_Change detection data:_
== == ==

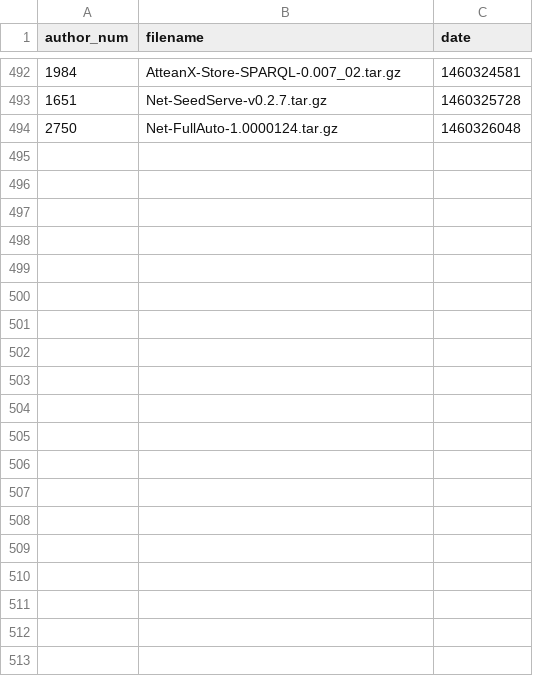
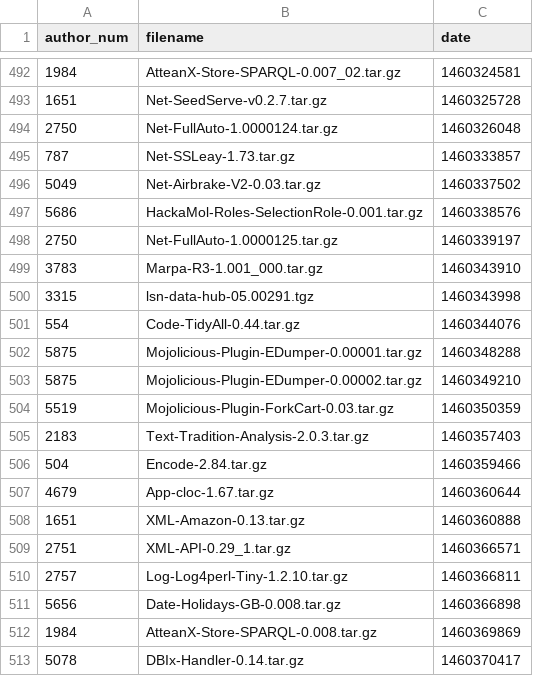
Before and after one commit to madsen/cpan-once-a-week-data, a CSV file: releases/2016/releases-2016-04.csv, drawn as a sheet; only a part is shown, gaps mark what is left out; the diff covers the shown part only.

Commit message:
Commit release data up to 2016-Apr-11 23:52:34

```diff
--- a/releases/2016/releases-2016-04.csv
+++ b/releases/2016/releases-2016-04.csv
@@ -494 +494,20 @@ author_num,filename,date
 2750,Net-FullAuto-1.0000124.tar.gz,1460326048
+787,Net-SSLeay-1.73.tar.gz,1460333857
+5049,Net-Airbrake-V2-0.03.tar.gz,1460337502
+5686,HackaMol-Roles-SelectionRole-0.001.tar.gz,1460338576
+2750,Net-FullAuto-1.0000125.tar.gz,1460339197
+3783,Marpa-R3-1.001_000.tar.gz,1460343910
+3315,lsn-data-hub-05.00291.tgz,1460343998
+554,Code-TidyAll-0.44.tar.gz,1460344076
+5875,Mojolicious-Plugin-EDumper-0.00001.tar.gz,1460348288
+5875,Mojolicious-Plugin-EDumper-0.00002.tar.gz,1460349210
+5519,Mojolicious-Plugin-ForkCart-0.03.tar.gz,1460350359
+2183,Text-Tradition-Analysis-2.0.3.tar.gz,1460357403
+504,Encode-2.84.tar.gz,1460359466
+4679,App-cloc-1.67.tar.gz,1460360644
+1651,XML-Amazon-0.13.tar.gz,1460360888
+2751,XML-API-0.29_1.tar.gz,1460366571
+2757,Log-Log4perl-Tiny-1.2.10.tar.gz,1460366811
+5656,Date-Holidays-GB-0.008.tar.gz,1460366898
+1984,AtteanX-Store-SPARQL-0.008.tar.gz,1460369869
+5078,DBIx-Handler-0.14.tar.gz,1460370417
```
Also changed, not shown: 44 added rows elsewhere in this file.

== == ==

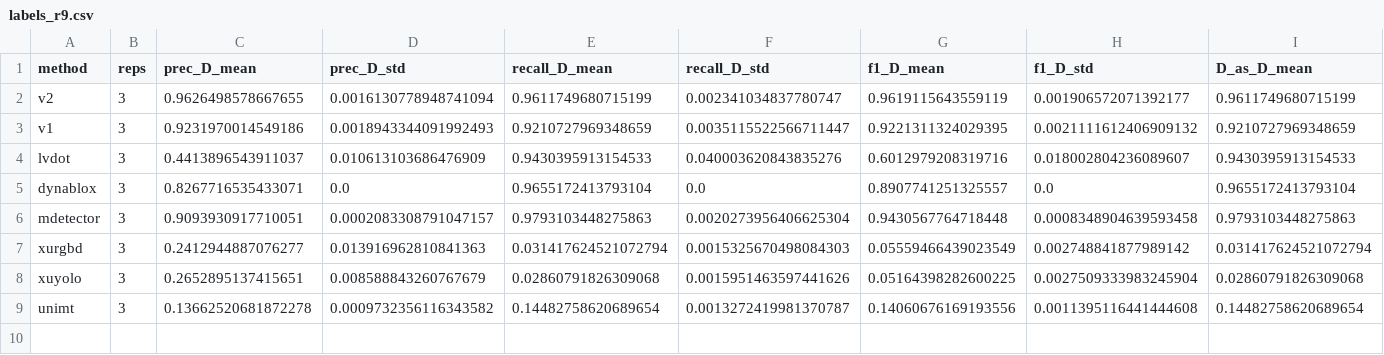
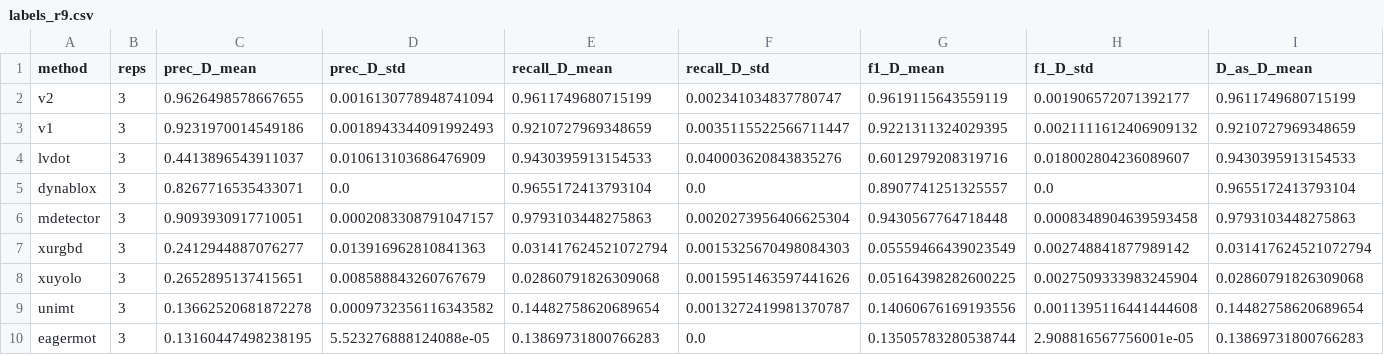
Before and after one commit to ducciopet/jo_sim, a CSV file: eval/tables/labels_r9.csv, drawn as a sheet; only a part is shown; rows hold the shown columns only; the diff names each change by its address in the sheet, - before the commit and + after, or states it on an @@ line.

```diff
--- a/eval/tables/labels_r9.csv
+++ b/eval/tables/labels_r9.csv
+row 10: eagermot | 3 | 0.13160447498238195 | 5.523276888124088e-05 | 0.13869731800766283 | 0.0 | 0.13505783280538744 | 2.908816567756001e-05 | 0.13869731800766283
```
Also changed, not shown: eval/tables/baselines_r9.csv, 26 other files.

== == ==

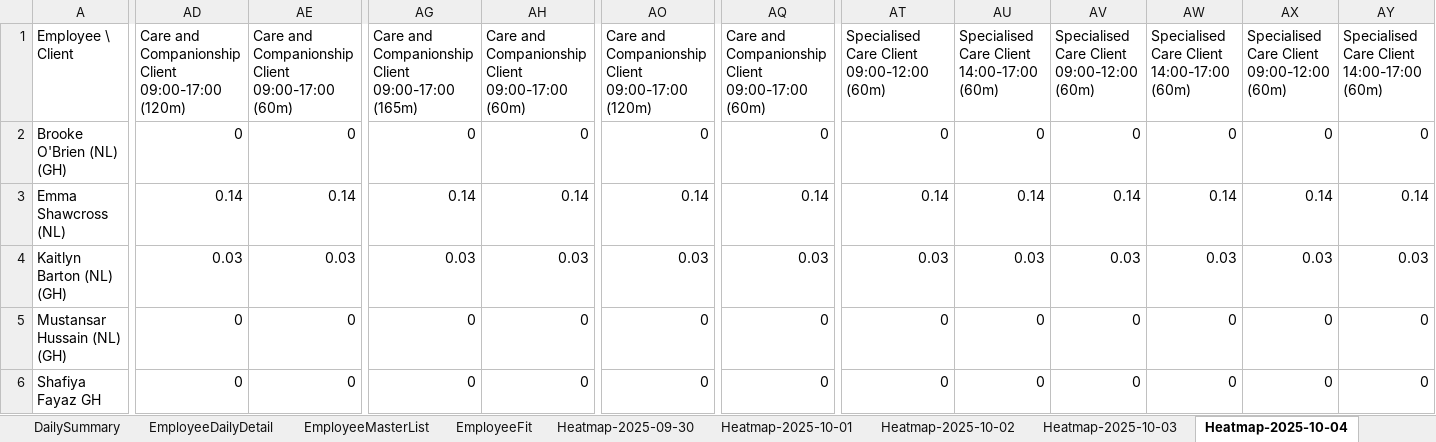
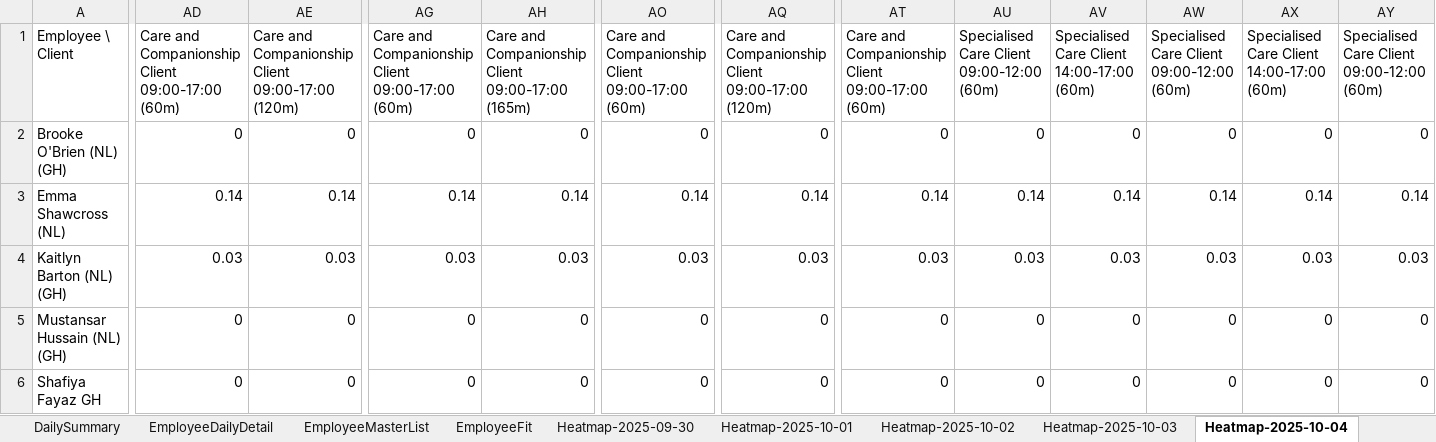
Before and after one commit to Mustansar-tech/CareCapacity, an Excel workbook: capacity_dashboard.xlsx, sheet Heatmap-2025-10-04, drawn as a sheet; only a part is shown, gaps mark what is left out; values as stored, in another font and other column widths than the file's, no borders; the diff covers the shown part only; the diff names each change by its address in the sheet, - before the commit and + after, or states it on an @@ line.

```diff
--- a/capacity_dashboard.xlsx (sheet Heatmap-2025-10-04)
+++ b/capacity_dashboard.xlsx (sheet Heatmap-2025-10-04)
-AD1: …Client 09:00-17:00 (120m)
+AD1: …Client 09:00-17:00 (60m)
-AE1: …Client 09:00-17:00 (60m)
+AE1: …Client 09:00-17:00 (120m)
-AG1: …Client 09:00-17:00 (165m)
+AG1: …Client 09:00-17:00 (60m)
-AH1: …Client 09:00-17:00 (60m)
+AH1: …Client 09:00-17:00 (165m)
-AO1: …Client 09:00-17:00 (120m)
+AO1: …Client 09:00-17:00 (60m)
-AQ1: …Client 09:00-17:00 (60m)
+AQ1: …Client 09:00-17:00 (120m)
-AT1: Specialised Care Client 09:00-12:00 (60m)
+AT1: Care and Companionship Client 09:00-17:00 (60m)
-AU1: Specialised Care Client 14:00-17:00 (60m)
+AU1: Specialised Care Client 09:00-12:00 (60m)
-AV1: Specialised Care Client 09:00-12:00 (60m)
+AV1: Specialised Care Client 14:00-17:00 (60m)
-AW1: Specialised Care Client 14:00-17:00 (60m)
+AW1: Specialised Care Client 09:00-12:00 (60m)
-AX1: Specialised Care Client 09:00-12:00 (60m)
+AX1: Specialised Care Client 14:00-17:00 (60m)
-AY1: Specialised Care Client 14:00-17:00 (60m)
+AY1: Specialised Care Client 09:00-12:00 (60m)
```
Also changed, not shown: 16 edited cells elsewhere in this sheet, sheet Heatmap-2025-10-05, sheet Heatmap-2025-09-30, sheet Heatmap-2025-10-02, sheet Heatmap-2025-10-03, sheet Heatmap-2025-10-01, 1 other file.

== == ==

_Work task:_
Copy each line in the entries above where "releases" turns up.

_Reply:_
Before and after one commit to madsen/cpan-once-a-week-data, a CSV file: releases/2016/releases-2016-04.csv, drawn as a sheet; only a part is shown, gaps mark what is left out; the diff covers the shown part only.
--- a/releases/2016/releases-2016-04.csv
+++ b/releases/2016/releases-2016-04.csv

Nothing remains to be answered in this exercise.